Work to be completed: What is the number of lines below that include "revisar"? Give that number alone.
*** Task input ***
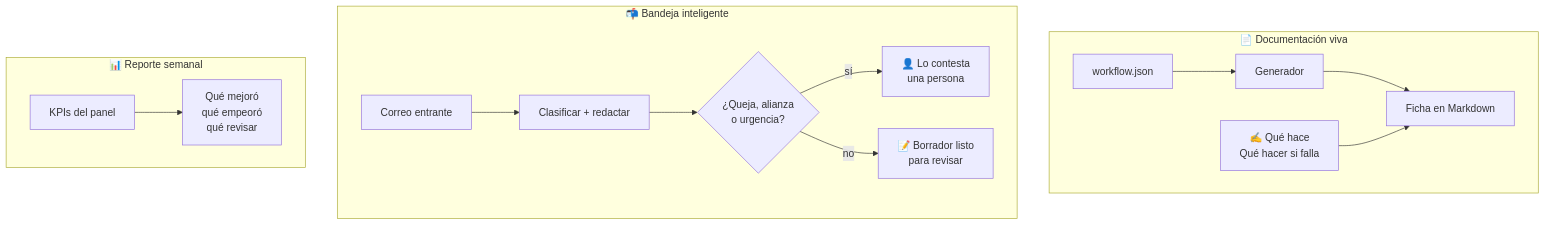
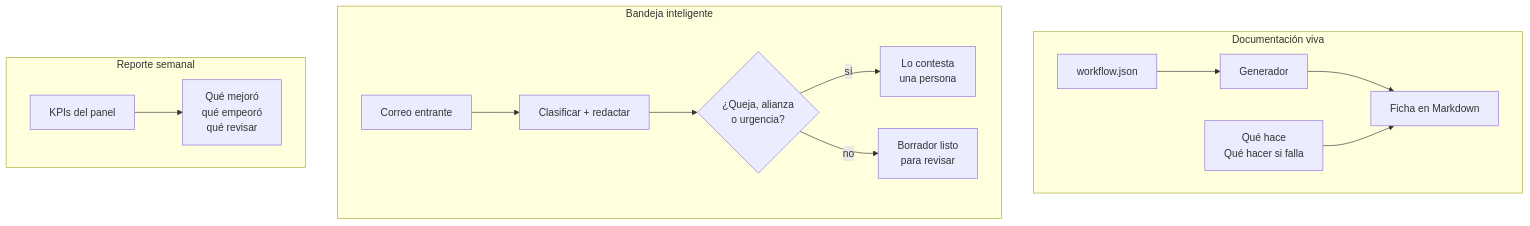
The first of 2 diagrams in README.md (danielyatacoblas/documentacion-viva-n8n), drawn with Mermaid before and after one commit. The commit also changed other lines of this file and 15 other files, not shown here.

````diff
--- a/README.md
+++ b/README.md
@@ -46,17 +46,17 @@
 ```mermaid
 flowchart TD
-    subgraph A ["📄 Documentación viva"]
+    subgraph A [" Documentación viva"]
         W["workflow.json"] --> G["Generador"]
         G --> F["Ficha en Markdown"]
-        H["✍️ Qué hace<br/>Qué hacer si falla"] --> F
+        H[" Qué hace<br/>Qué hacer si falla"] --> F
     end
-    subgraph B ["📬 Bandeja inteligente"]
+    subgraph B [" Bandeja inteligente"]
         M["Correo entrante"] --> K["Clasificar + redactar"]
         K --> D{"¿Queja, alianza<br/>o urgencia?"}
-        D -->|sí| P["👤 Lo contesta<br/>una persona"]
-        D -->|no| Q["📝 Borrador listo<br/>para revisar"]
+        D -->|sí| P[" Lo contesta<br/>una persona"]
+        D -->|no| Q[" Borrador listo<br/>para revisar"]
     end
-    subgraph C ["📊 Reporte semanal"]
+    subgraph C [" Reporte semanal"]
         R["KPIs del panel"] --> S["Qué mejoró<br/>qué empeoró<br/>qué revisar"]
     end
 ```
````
*** End of Task input ***
*** Task input ***
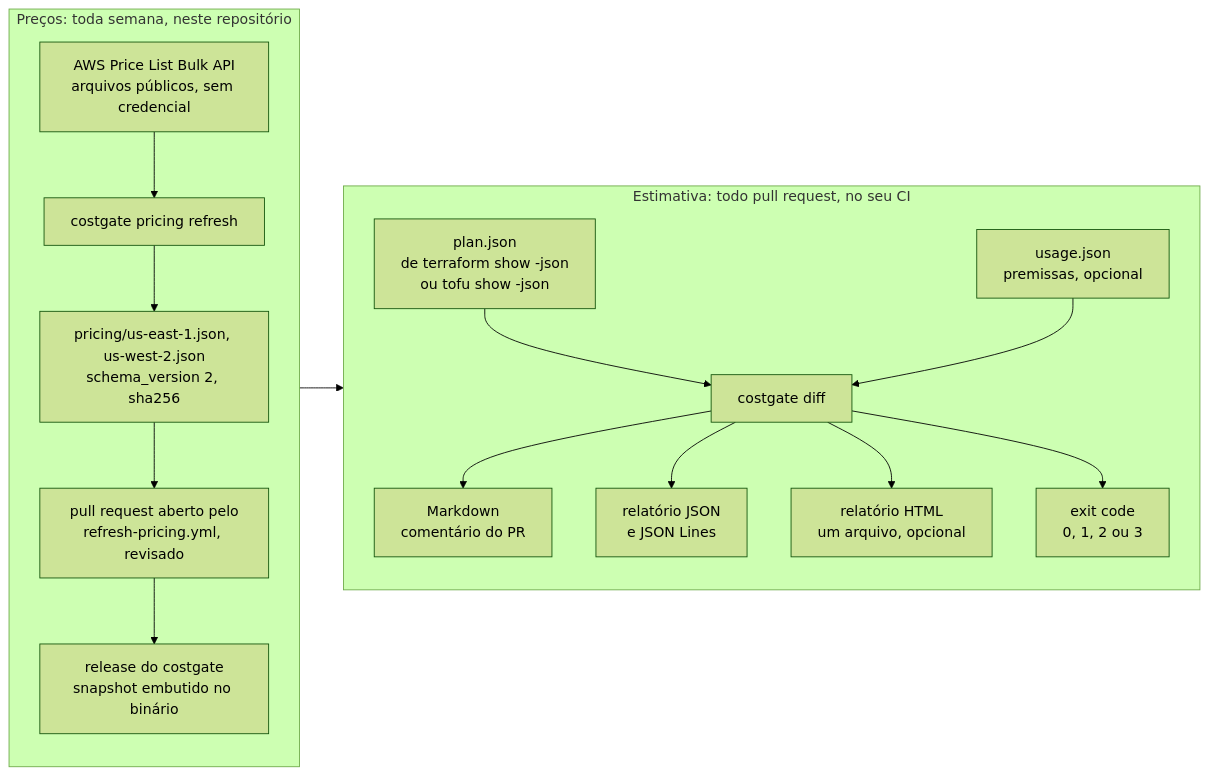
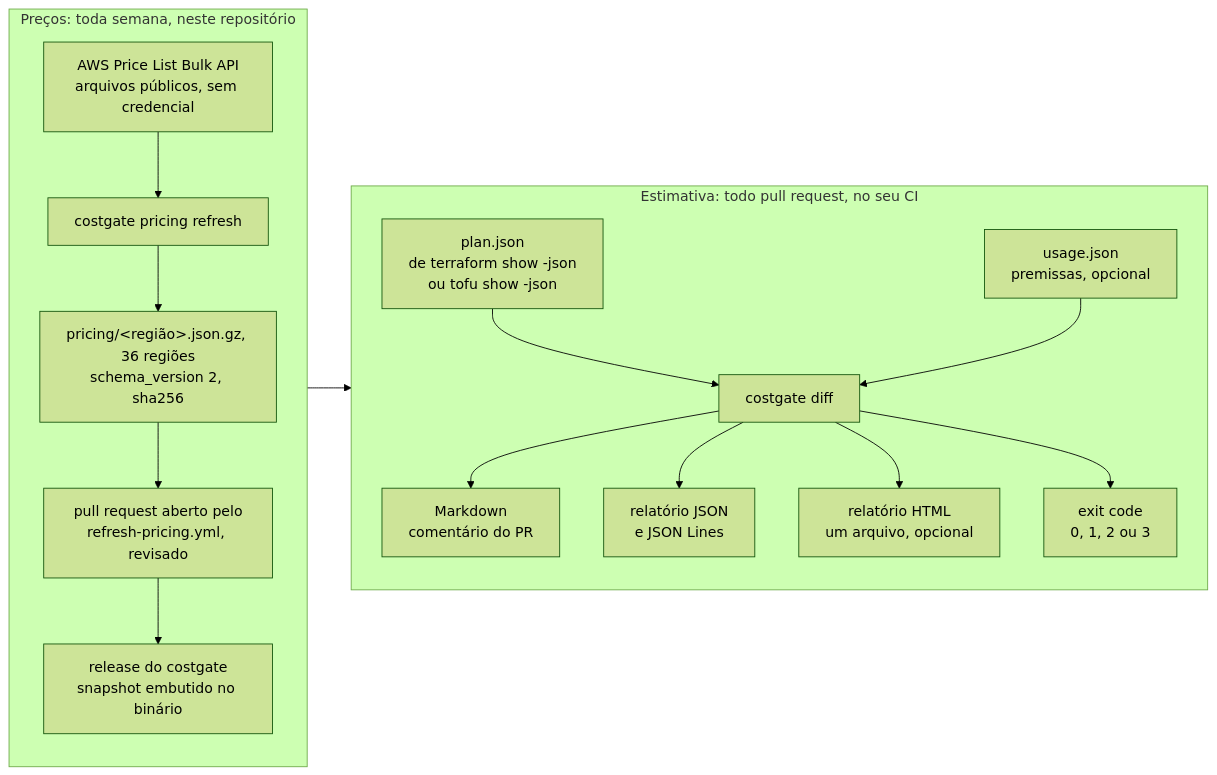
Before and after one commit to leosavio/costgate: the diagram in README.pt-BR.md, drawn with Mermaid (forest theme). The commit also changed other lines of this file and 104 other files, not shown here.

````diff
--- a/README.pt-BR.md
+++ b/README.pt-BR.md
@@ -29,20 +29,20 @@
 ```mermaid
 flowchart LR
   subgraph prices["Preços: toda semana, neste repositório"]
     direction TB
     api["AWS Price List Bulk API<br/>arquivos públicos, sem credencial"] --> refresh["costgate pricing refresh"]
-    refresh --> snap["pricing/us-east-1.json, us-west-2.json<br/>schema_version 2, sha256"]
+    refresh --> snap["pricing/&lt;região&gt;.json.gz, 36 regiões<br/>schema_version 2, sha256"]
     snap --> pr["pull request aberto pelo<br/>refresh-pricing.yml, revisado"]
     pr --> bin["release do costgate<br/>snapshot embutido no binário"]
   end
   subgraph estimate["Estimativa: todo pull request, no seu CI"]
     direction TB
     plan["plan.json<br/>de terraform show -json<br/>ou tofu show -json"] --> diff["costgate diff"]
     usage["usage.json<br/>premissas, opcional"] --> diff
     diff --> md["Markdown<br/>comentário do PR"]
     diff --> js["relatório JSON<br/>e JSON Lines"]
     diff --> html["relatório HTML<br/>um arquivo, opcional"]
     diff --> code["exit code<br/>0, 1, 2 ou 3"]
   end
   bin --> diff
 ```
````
*** End of Task input ***
*** Task input ***
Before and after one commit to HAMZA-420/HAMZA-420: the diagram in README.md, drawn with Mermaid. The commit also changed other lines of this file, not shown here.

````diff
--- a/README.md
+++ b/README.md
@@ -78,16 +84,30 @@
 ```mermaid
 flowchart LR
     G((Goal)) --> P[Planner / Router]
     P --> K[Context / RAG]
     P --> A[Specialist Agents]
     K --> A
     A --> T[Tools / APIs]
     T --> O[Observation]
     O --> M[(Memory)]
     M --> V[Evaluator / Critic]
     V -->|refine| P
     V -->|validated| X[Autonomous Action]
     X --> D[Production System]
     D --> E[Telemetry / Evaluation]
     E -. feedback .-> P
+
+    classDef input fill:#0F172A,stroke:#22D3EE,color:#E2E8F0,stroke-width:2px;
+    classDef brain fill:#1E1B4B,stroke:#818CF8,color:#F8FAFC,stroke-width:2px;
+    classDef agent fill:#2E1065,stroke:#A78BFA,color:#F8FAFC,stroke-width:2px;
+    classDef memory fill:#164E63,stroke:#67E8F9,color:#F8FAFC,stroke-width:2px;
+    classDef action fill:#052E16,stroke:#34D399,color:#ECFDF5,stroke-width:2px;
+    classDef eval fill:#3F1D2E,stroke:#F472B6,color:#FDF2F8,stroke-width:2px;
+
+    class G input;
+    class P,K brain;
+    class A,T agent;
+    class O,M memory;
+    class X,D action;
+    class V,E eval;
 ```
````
*** End of Task input ***
Response area: 3